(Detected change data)
Content starts

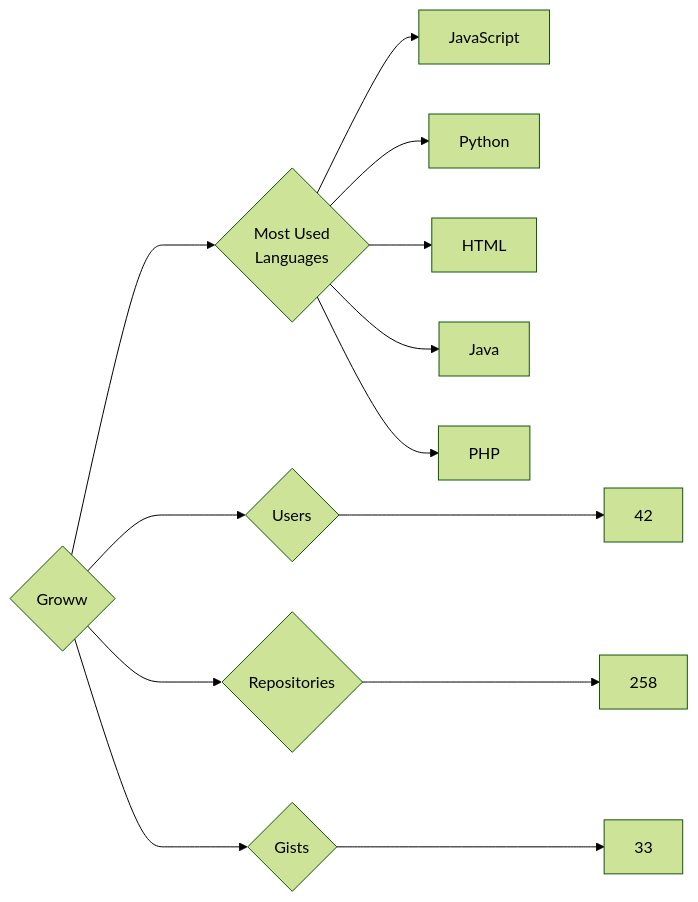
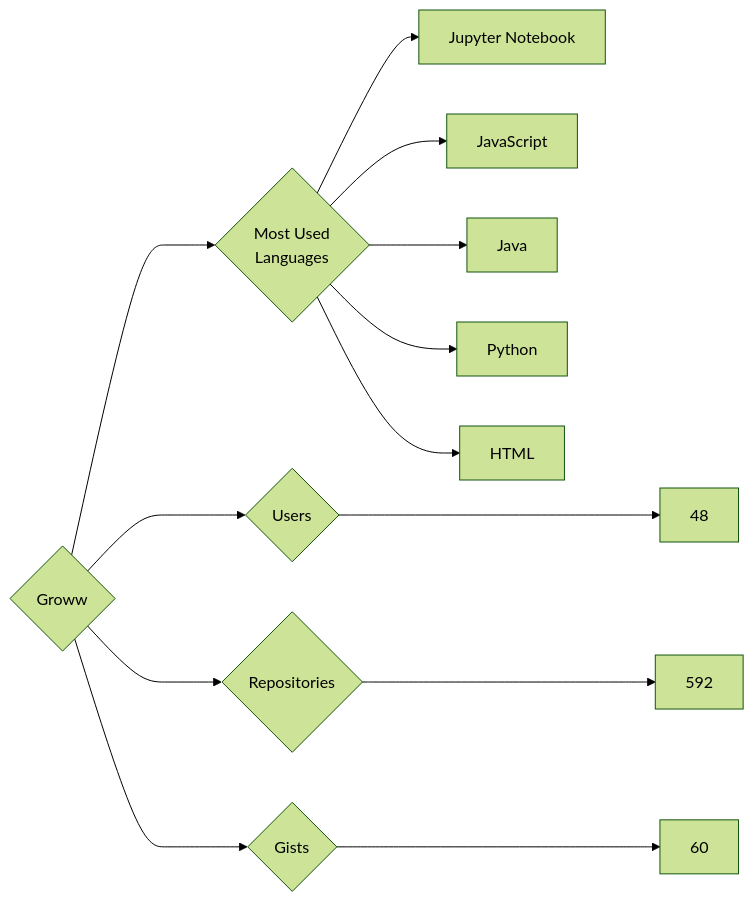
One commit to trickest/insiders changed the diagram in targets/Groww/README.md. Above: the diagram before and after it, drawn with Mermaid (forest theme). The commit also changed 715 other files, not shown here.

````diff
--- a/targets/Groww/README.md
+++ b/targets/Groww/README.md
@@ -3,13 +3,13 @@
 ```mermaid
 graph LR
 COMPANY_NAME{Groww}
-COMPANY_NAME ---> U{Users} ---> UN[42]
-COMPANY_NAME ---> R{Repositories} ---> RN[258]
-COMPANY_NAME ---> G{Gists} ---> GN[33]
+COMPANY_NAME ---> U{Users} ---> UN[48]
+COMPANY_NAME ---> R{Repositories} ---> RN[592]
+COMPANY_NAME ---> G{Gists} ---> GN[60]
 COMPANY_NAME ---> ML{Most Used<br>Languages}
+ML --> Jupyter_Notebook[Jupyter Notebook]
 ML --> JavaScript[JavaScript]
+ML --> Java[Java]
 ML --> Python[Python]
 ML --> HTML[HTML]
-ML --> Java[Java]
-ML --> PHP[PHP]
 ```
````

Content ends

_About this exercise:_
Reproduce exactly the lines from the one containing "--> Jupyter_Notebook[Jupyter Notebook]" through the last line of the records above, including both, and nothing else.

_Reply to the task:_
+ML --> Jupyter_Notebook[Jupyter Notebook]
 ML --> JavaScript[JavaScript]
+ML --> Java[Java]
 ML --> Python[Python]
 ML --> HTML[HTML]
-ML --> Java[Java]
-ML --> PHP[PHP]
 ```
````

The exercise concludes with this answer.